Well, maybe on a drain... But I don't have any lead around either so I would be screwed either way. Lol

all PEX and flex stainless hose

Add cpvc here. Still, I'll loan you my firepot & yarning tools if you need them. But you can't have my lead bars.


I've never actually done it myself with oakum and lead, although I've watched someone do it a few different times early in my career.

When I first saw them packing the oakum in, I thought they were pranking me. But, no... It worked great after the lead cooled.

It's a real art. Fascinating to watch!


This is the lounge, so what the hell...

When you absolutely, totally want something to stay together -you lead that joint. Doesn't have to be plumbing.

See this pier? It was put in harms way to survive hurricanes. I sold the ACE some of the materials to lead the railings into wells in the pier.
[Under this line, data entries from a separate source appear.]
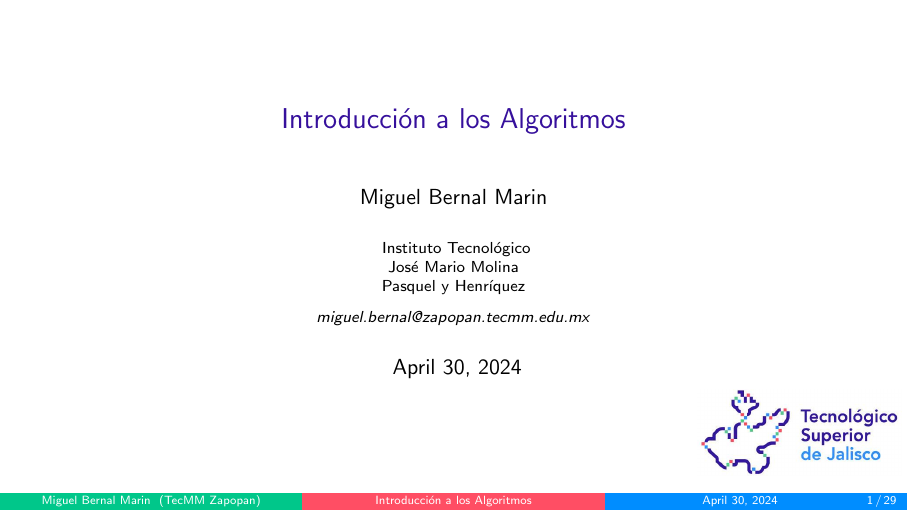
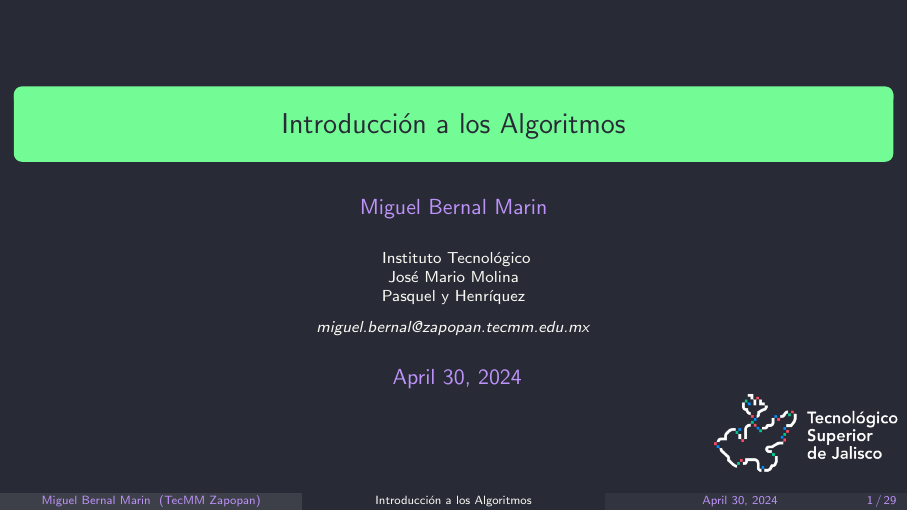
Before and after one commit to miguelinux/materia-ayda, LaTeX slides (slides/01-introduccion/01-introduccion.tex, which reads slides/styles/beamercolorthemedracula.sty): page 1 of 29. Compiled offline with pdfLaTeX.

Commit message:
modo dracula

```diff
--- a/slides/01-introduccion/01-introduccion.tex
+++ b/slides/01-introduccion/01-introduccion.tex
@@ -9,6 +9,7 @@
 \graphicspath{{../img/}{../styles/tsj/}}
 % use the command "usepackage" instead of "usecolortheme" to use the path to styles
 \usepackage{../styles/tsj/beamercolorthemetsj}
+\usepackage{../styles/beamercolorthemedracula}
 
 \usepackage[utf8]{inputenc}
 \usepackage{graphicx} % Allows including images
--- /dev/null
+++ b/slides/styles/beamercolorthemedracula.sty
@@ -0,0 +1,173 @@
+%%
+%% This is file `beamercolorthemedracula.sty',
+%% source: https://github.com/dracula/beamer.git
+%%
+%% The theme is based on the beamercolorthemeowl theme (https://github.com/rchurchley/beamercolortheme-owl) :
+%%
+%% beamercolorthemedracula.sty
+%% ---------------------------------------------------------------------------
+%% Copyright Bisrat Haile 2021
+%%
+%% ---------------------------------------------------------------------------
+\NeedsTeXFormat{LaTeX2e}[2005/12/01]
+\ProvidesPackage{beamercolorthemedracula}
+    [2021/03/15 v0.1.1 A Dracula colour theme for Beamer presentations]
+\RequirePackage{etoolbox}
+
+\definecolor{draculabg}      {RGB} {40,   42,   54}
+\definecolor{draculacl}      {RGB} {68,   71,   90}
+\definecolor{draculafg}      {RGB} {248,  248,  242}
+\definecolor{draculacomment} {RGB} {98,   114,  164}
+\definecolor{draculacyan}    {RGB} {139,  233,  253}
+\definecolor{draculagreen}   {RGB} {80,   250,  123}
+\definecolor{draculaorange}  {RGB} {255,  184,  108}
+\definecolor{draculapink}    {RGB} {255,  121,  198}
+\definecolor{draculapurple}  {RGB} {189,  147,  249}
+\definecolor{draculared}     {RGB} {255,  85,   85}
+\definecolor{draculayellow}  {RGB} {241,  250,  140}
+
+\colorlet{draculabrown}{draculared!50!draculared}
+\colorlet{red}{draculared}
+\colorlet{green}{draculagreen}
+\colorlet{blue}{draculacyan}
+\colorlet{yellow}{draculayellow}
+\colorlet{violet}{draculared}
+\colorlet{brown}{draculaorange}
+\colorlet{orange}{draculaorange}
+\colorlet{cyan}{draculacyan}
+
+\setbeamercolor{normal text}{fg=draculafg, bg=draculabg}
+
+\@ifclassloaded{beamer}{
+
+
+    \setbeamercolor*{alerted text}{
+      fg=draculared
+    }
+    \setbeamercolor{section in toc}{
+    fg=draculapurple
+    } % TOC sections
+    \setbeamercolor{subsection in toc}{
+    fg=draculagreen!75!normal text.bg,
+    }
+    \setbeamercolor*{example text}{
+      fg=draculapurple
+    }
+
+    \setbeamercolor*{title}{
+    bg= draculagreen!80,
+    fg=draculabg
+    }
+
+    \setbeamercolor{background canvas}{bg=draculabg}
+    \setbeamercolor*{item}{
+    fg=draculagreen!75!normal text.bg, bg=draculabg
+    }
+    \setbeamercolor{itemize/enumerate body}{
+    fg=draculafg
+    }
+
+    \setbeamercolor*{title in sidebar}{
+      use=normal text,
+      fg=normal text.fg
+    }
+    \setbeamercolor*{titlelike}{
+      use=normal text,
+      parent=normal text.fg
+    }
+    \setbeamercolor*{author}{
+      use=normal text,
+      parent=normal text.fg,
+      fg= draculapurple
+    }
+    \setbeamercolor*{date}{
+      use=normal text,
+      parent=normal text.fg,
+      fg= draculapurple
+    }
+    \setbeamercolor*{institute}{
+      use=normal text,
+      parent=normal text.fg,
+      fg= draculafg
+    }
+    \setbeamercolor*{structure}{
+      use=normal text,
+      fg=draculacyan,
+      bg=draculabg
+    }
+    \setbeamercolor*{palette primary}{
+      use=normal text,
+      fg=draculapurple!99!normal text.bg,
+      bg= draculabg!95!normal text.fg
+    }
+    \setbeamercolor*{palette secondary}{
+      use=normal text,
+      fg=draculafg,
+      bg=draculabg
+    }
+    \setbeamercolor*{palette tertiary}{
+      use=normal text,
+      fg=example text.fg!99!normal text.bg,
+      bg=normal text.bg!90!normal text.fg
+    }
+    \setbeamercolor*{palette quaternary}{
+      use=normal text,
+      fg=draculapurple!90!normal text.bg,
+      bg=normal text.bg!90!normal text.fg
+    }
+    \setbeamercolor*{sidebar}{
+      use=normal text,
+      fg=normal text.fg!95!normal text.bg,
+      bg=normal text.bg!95!normal text.fg
+    }
+    \setbeamercolor*{palette sidebar primary}{
+      use=palette primary,
+      parent=palette primary
+    }
+    \setbeamercolor*{palette sidebar secondary}{
+      use=palette primary,
+      parent=palette primary
+    }
+    \setbeamercolor*{palette sidebar tertiary}{
+      use=palette quaternary,
+      parent=palette quaternary
+    }
+    \setbeamercolor*{palette sidebar quaternary}{
+      use=palette quaternary,
+      parent=palette quaternary
+    }
+    \setbeamercolor*{frametitle}{
+      use=palette primary,
+      parent=palette primary
+    }
+    \setbeamercolor*{block title}{
+      use=normal text,
+      fg=normal text.fg,
+      bg=
+    }
+    \setbeamercolor{block body}{
+      bg=
+    }
+    \setbeamercolor*{block alerted}{%
+        use={block title, alerted text},
+        fg=alerted text.fg,
+        bg=block title.bg
+    }
+    \setbeamercolor*{block title example}{%
+        use={block title, example text},
+        fg=example text.fg,
+        bg=block title.bg
+    }
+    \setbeamercolor*{block body alerted}{
+      use=block body,
+      parent=block body
+    }
+    \setbeamercolor*{block body example}{
+      use=block body,
+      parent=block body
+    }
+    \def\beamer@themerounded@shadow{false}
+    \setbeamertemplate{navigation symbols}{}
+  }{}
+\endinput
+%% End of file `beamercolorthemedracula.sty'.
```
Also changed, not shown: slides/styles/tsj/tsj.png.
AFAIK, it hasn't failed through an untold number of hurricanes and violent nor'easters since the 70s.



When you absolutely, totally want something to stay together, you weld. :slight_smile:


Sadly, longingly, GOOD welding is not in my skillset.

I'm sure you'd do better than this fine example I found:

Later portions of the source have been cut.